Dear fanatics! Your friendly neighborhood painter and guru extraordinaire is back at it again after long hiatus, REJOICE!!! I am here today to share my experiences of the very annoying, yet pleasant problem of being overwhelmed. 

It probably hasn’t escaped anyone that GW are pumping out goodies en masse and many of us probably have a hard time stoping ourselves from buying everything and going into bankruptcy. And even if the urge to actually buy new stuff is limited, it is you still have your backlog and all your projects. I know I do. And all this combined, the creep of being overwhelmed comes. And when it hits: standstill.

The problem of becoming overwhelmed in our hobby is that your productivity and also playing comes to a halt. This is something I see in many of my friends and fellow travelers in this awesome hobby, experiencing at this very moment. And it looks the same for all of us. We have tons of cool ideas for projects. We have all the sweet minis. More information, rules, minis and other sweet stuff is being released every week. And yet we all are at a standstill with our hobby, at least in practice. The buzz is ever present. We talk, we analyze and we fantasize. When it comes to hype factor, this is probably the best time to be living. I mean look at all the cool stuff we have!


So how to get out of this funk? I did a piece about staying motivated in the hobby and all of that probably applies here in a sense, but it isn’t the motivation that is the problem, right? The problem when you are overwhelmed and come to a full stop is that you don’t know at which end you are supposed to attack and conquer it. So no matter if you are a hoarder like some of us, or if you just feel like buying all at once, this applies to all of us.

Priority in all regards

The first priority you need to make, is what project is the most important. Your playing frequency, but also your game groups playing habits and frequency. Think about it, what is the point stressing about a project if your friends won’t be able to play at your own set deadline? Plan your projects in accordance you want to play them.

A secondary priority you can take into account is your already existing and finished collection. If you have a functioning army, team or what not, do you actually need to upgrade or add to it? Plan your projects to where you actually need to paint to play.


The third priority I want to mention is release schedule and update schedule. I am in a situation where I am holding three rather large projects simultaneously, four if you also take in account all the upgrades for my existing armies I want to paint. I have on my to-do-list right now a Blood Angel army, a Dark Eldar army and a Stormcast Eternals army, plus two commissions. Commissions have to go first no matter how I flip it. The models are not mine, they generate cash, and my clients need them for playing.
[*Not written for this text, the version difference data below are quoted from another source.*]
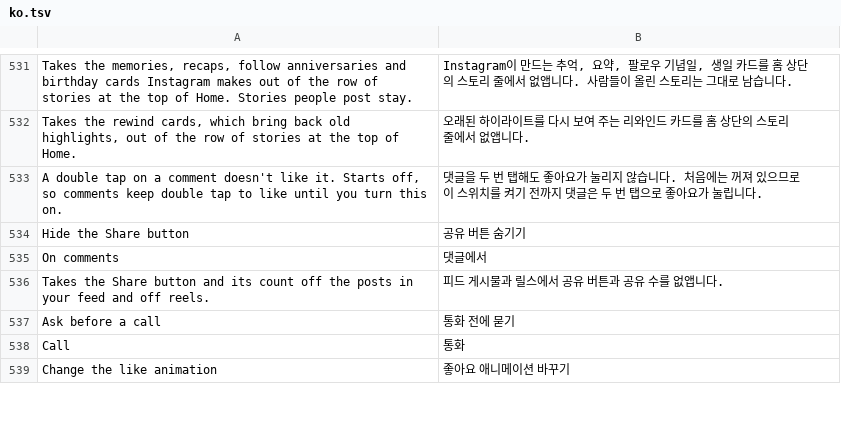
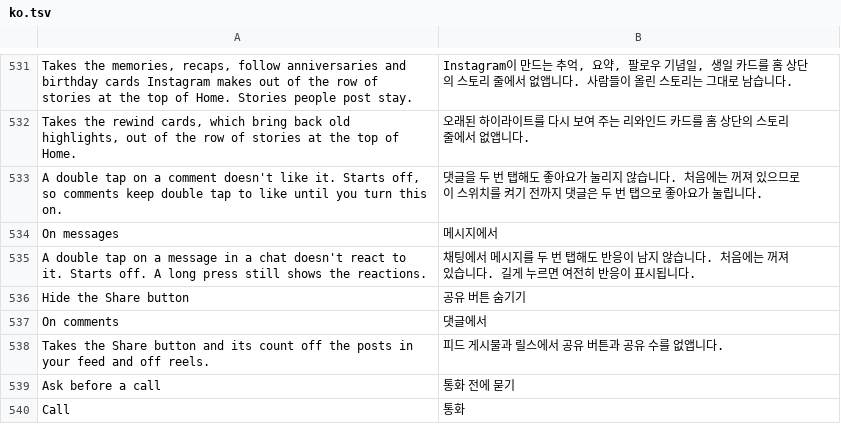
Before and after one commit to Chazy12/HushGram, a TSV file: extensions/shared/library/src/main/l10n/ko.tsv, drawn as a sheet; only a part is shown, gaps mark what is left out; the shorter side is filled out with more unchanged rows.

Commit message:
feat(direct): turn off double tap on messages
Turn off double tap to like gains an On messages switch under it, off to
start. On 450 every double tap on a message in a chat, from the thread's
gesture listeners and from the Compose message list alike, goes through
one static helper that counts the double-tap tip and hands the message's
id to the reaction sender. The patch asks DoubleTapLike.holdBackMessage
first thing there and returns before the tip count and the reaction.
A long press opens the reactions through other code, so it keeps working.

The helper is found by the tip count key and the double_tap source it
loads, and the patch refuses a build where that isn't one method
returning nothing with one reaction call handed a message id.

```diff
--- a/extensions/shared/library/src/main/l10n/ko.tsv
+++ b/extensions/shared/library/src/main/l10n/ko.tsv
@@ -533,2 +533,4 @@ Takes the rewind cards, which bring back old highlights, out of the row of stori
 A double tap on a comment doesn't like it. Starts off, so comments keep double tap to like until you turn this on.	댓글을 두 번 탭해도 좋아요가 눌리지 않습니다. 처음에는 꺼져 있으므로 이 스위치를 켜기 전까지 댓글은 두 번 탭으로 좋아요가 눌립니다.
+On messages	메시지에서
+A double tap on a message in a chat doesn't react to it. Starts off. A long press still shows the reactions.	채팅에서 메시지를 두 번 탭해도 반응이 남지 않습니다. 처음에는 꺼져 있습니다. 길게 누르면 여전히 반응이 표시됩니다.
 Hide the Share button	공유 버튼 숨기기
```
Also changed, not shown: extensions/shared/library/src/main/l10n/de.tsv, extensions/shared/library/src/main/l10n/es.tsv, 16 other files.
So that is not the priority in question, but my own projects. So currently the Blood Angels only have the Index to lean on. GW has said that all non-codex armies will get some goodies in the chapter approved later this year. So this also includes the Dark Eldar project. I have easily enough models to have over 3k points in each of these armies. It might be a bad idea to paint up 2k lists with current ruleset, if the upcoming ruleset proves the list to be sub par or even unplayable. So I don’t actually need to worry about these armies until maybe late October. However I don’t have any armies or models done for Age of Sigmar. This puts my Stormcasts up to the first priority. All my friends that I play with are in the process of building armies for AoS right now. The game is growing locally, plus it just received the new General’s Handbook. See what I mean? Prioritize you fanatics!

When you have actually singled out a project to be top priority you also need to prioritize the order in which you paint stuff. And if that isn’t enough you actually need to be honest to yourself on how much work you are willing to put in.

Now the last part may only apply to people who have been painting for a while, but it is still a crucial step. Do you want to speed paint an army ready for war, or do you want a showcase army that you like to show off, or maybe even compete with in best painted? Be fair to yourself here. If you have the time and energy, put in the time and energy. But if you honestly just want a playable army or team, make a paint schedule and just blast the shit out of it. Better to start playing.

Battesai sensei! I did what you told me but now I want my minis to look better!

Have no fret. You may have come across a commission painting studio at some point in your hobby. What these studios usually do is that they  offer 2-3 different ”standards”. In the top standard, all previous standards should be represented. Basically, if you start at standard #1 you can easily add certain techniques or detail to upgrade it to standard #2 or #3.

Try to practice making two standards. That is enough. The difference between standards could be that in standard one you don’t do edge highlighting and battle damage, but in standard two you do.

Bases are a little trickier because once they are done they are harder to upgrade. This is why I always recommend to make the base separately and then pin the model to it. Pinning the model to a base and just fixating with a drop of glue, gives you the possibility to actually break off the model without damaging it, and pinning it to a different base.


Moral of the story

Get your priorities straight. Assess time and effort. Look into the future and build on what you know, not what you wish for. Hopefully this article has given you all some food for thought and a light at the end of the tunnel in your projects. I know it has for me.

Happy hobbying.